Cox claims this is the first price increase in 19 months and claims it is made necessary by channel costs. That makes surface sense of a kind but isn’t easy to reconcile with the fact that the number of bandwidth-eating HD programming channels included in the new packages is slated to increase. —Channel costs increase independent of pricing if you provide more channels and use more of your resources in doing so.
There is some unexplained confusion between the information presented in the article and what is offered on Cox’s website. For instance, the basic tier is described as being channels 2-20 but the Cox website for acadiana describes that level of service as covering channels 2-23 plus access to 3 more digital channels if you pay an extra hardware fee. Are 3 more analog channels being silently eliminated, effectively but invisibly raising the package price? It sure looks that way.
Subscribers to internet services will get a bump with their price increase, though the Advertiser’s write-up is also confusingly written on this topic (though it may simply be following a misleading press release). Consider:
Cox is also boosting the speed of four tiers of its Internet service, allowing customers to connect and upload content more than twice as fast in some cases. Cox’s Value tier, it’s second least expensive at $26.95 per month, will now offer 1.5 megs per second, a 486 percent increase in speed, for $3 more per month,

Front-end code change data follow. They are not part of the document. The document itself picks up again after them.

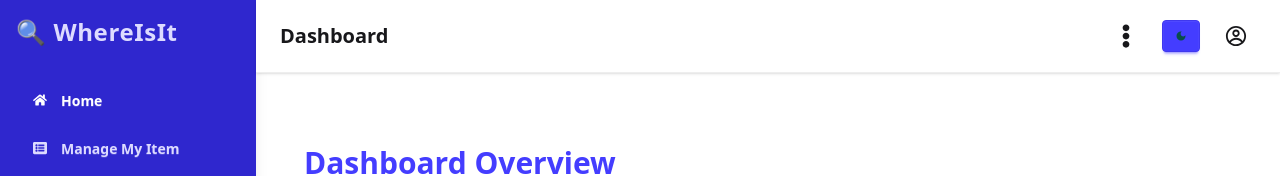
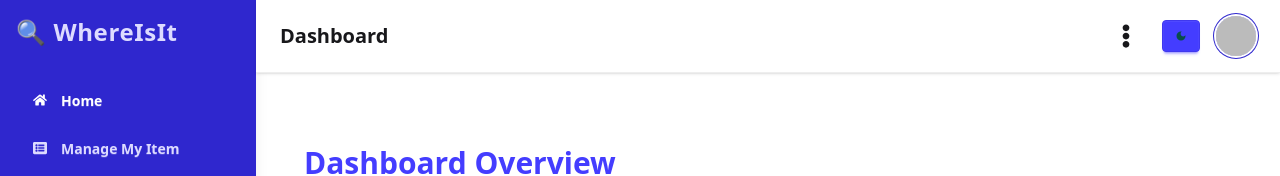
Before and after one commit to yeasinfohad347/Where-Is-It, a React (Vite) app: page /dashboard in a window 1280 px wide. Shown: the top 176 px of the page. Built offline with nearby package versions, Linux system fonts and the light colour scheme; no server answers; sample sign-in values are in the browser's storage.

Commit message:
ready to use

```diff
--- a/src/components/Navbar.jsx
+++ b/src/components/Navbar.jsx
@@ -165,8 +165,8 @@ const Navbar = () => {
                   to="/login"
                   className={({ isActive }) =>
                     isActive
-                      ? "btn btn-sm btn-secondary text-white font-semibold"
-                      : "btn btn-sm btn-secondary btn-outline hover:bg-secondary hover:text-white"
+                      ? "btn btn-sm btn-primary text-white font-semibold"
+                      : "btn btn-sm btn-primary btn-outline hover:bg-secondary hover:text-white"
                   }
                 >
                   Login
--- a/src/pages/Banner.jsx
+++ b/src/pages/Banner.jsx
@@ -44,7 +44,7 @@ const Banner = () => {
             <img
               src={image}
               alt={`Slide ${index + 1}`}
-              className="w-full h-[250px] sm:h-[400px] md:h-[500px] lg:h-[600px] xl:h-[600px] object-cover"
+              className="w-full h-[250px] sm:h-[400px] md:h-[500px] lg:h-[600px] xl:h-[650px] object-cover"
             />
           </div>
         ))}
--- a/src/pages/FAQ.jsx
+++ b/src/pages/FAQ.jsx
@@ -61,7 +61,7 @@ const FAQ = () => {
             >
               <input type="radio" name="faq-accordion" defaultChecked={defaultChecked} />
               <div className="collapse-title font-semibold text-primary">{question}</div>
-              <div className="collapse-content text-sm text-black">{answer}</div>
+              <div className="collapse-content text-sm ">{answer}</div>
             </div>
           ))}
         </div>
--- a/src/pages/dashboard/TopBar.jsx
+++ b/src/pages/dashboard/TopBar.jsx
@@ -1,13 +1,14 @@
-import React, { useState, useEffect, useRef } from "react";
+import React, { useState, useEffect, useRef, useContext } from "react";
 import { FaEllipsisV } from "react-icons/fa";
 import { CgProfile } from "react-icons/cg";
 import { MdLightMode, MdDarkMode } from "react-icons/md";
-import { NavLink } from "react-router";
-
+import { NavLink } from "react-router";  // react-router-dom instead of react-router
+import { AuthContext } from "../../contexts/AuthContest";
 
 const Topbar = ({ theme, toggleTheme, onToggleSidebar }) => {
   const [dropdownOpen, setDropdownOpen] = useState(false);
   const dropdownRef = useRef(null);
+  const { user } = useContext(AuthContext); // useContext, not use()
 
   // Close dropdown if clicked outside
   useEffect(() => {
@@ -51,10 +52,7 @@ const Topbar = ({ theme, toggleTheme, onToggleSidebar }) => {
 
       <div className="flex items-center gap-4">
         {/* Dropdown menu: visible md and up */}
-        <div
-          className="relative hidden md:block"
-          ref={dropdownRef}
-        >
+        <div className="relative hidden md:block" ref={dropdownRef}>
           <button
             onClick={() => setDropdownOpen(!dropdownOpen)}
             aria-expanded={dropdownOpen}
@@ -108,9 +106,20 @@ const Topbar = ({ theme, toggleTheme, onToggleSidebar }) => {
         </button>
 
         {/* Profile button */}
-        <button className="btn btn-ghost btn-circle" aria-label="Profile">
-          <CgProfile size={22} />
-        </button>
+        {user ? (
+          <div
+            className="avatar tooltip tooltip-bottom cursor-pointer"
+            data-tip={user.displayName || "User"}
+          >
+            <div className="w-10 rounded-full ring ring-primary ring-offset-base-100 ring-offset-2">
+              <img src={user.photoURL || "/default-avatar.png"} alt="User" />
+            </div>
+          </div>
+        ) : (
+          <button className="btn btn-ghost btn-circle" aria-label="Profile">
+            <CgProfile size={22} />
+          </button>
+        )}
       </div>
     </header>
   );
```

There are only 4 speed tiers and the “value” tier (about which some detail is given in the Advertiser) is now $26.95 with download speeds of 1.5 mbps and 256 kbps upload. I don’t see how “now” offering “1.5 megs” can mean a 486% increase in either the upload or download numbers. My guess is that the upload speed, which at 256 mbps is pretty pitiful, is being raised substantially. But that is only a guess. If that is all that changes most subscribers won’t feel that is worth a 10% bump.
A new expansion is pointed to that might actually be worthwhile:
HD Free Zone OnDemand will go up, allowing subscribers to watch popular basic cable programs whenever they want.
If “basic cable” refers to the basic cable tier, as its context in this article might indicate, then that would be real news as it would indicate that local stations and AOC were going to archive their news and other locally produced shows and allow Cox to rebroadcast them on demand. That would be a great thing for Acadiana and worth applauding Cox for showing some real vision. However, if “basic cable programs” just refers to “regular, widely available on lower video tiers cable shows” then this isn’t very interesting and is just a continuation of what is happening without any special price rise. I have to suspect the latter but can wish for the former…..
In any case, this price bump will surely make it easier for LUS to keep its promises to offer a lower-priced alternative to Cox and AT&T. Prices for Cox are, in the end, driven by national factors and intra-company competition which don’t take into account local competition like LUS. The only way to compete on price with LUS will be to make the local Baton Rouge-Acadiana network the corporation’s least profitable division. Nobody, least of all local Cox officials, will want to let that happen.